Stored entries

● ● ● ● ● ● ●

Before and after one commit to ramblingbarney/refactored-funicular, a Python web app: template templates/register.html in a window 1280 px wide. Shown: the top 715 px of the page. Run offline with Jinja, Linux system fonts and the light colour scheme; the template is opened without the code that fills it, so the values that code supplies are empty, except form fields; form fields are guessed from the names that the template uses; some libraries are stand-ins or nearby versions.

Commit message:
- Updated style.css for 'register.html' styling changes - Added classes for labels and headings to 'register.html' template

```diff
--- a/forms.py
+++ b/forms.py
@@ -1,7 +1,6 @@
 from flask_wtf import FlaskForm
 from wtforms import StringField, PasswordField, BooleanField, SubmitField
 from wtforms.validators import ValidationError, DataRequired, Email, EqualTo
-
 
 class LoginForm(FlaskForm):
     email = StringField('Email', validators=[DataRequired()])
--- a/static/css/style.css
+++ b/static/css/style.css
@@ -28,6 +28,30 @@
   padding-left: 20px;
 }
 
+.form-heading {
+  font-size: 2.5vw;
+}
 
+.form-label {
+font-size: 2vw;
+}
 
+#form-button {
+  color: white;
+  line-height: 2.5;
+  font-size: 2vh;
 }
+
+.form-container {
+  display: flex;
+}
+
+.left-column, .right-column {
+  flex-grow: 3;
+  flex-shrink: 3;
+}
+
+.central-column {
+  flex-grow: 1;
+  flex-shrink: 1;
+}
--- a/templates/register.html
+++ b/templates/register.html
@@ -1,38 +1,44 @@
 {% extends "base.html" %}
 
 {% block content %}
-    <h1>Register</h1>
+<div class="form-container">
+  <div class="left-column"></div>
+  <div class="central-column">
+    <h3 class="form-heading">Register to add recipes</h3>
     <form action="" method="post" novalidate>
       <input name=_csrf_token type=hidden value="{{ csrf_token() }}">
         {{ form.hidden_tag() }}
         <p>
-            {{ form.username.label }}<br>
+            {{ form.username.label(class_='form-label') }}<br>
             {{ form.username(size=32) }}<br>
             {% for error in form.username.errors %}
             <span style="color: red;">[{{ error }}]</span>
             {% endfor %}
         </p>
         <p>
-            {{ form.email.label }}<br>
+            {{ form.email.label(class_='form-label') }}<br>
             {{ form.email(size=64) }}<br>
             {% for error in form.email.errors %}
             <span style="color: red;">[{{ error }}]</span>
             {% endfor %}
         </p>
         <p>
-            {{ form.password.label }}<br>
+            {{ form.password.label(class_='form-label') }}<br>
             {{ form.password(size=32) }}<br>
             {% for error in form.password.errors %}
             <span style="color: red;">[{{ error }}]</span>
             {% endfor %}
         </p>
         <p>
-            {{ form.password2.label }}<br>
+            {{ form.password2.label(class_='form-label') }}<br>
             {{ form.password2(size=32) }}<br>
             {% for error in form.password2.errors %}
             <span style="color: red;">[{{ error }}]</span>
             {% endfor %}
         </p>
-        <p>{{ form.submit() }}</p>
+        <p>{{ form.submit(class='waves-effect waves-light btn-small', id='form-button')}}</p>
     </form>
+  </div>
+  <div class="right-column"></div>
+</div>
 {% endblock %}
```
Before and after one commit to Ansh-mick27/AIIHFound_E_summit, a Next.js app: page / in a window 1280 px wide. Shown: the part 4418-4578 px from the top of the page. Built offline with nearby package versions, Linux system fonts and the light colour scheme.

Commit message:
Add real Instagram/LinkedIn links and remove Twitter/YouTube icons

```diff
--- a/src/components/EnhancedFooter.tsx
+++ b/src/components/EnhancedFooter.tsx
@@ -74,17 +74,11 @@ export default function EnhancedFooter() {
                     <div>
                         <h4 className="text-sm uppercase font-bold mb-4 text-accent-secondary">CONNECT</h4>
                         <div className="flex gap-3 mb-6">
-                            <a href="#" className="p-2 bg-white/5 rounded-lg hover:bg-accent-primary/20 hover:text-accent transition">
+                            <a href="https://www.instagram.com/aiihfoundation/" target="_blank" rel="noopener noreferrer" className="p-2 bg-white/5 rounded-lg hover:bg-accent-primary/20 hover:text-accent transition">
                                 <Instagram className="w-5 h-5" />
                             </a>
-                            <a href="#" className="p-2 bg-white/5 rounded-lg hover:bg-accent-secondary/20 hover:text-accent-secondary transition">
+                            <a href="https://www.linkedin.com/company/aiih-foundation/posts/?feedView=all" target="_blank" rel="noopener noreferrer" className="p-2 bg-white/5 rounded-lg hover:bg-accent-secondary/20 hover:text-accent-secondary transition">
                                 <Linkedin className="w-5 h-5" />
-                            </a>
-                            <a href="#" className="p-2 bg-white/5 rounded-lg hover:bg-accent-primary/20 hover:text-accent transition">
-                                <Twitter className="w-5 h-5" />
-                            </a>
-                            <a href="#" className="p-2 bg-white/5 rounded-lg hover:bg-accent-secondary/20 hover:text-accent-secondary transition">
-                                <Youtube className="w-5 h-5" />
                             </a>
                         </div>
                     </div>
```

● ● ● ● ● ● ●

▶ WHAT THE TASK ASKS
When a line in the records above contains the word "EnhancedFooter", copy it.

▶ YOUR SOLUTION
--- a/src/components/EnhancedFooter.tsx
+++ b/src/components/EnhancedFooter.tsx
@@ -74,17 +74,11 @@ export default function EnhancedFooter() {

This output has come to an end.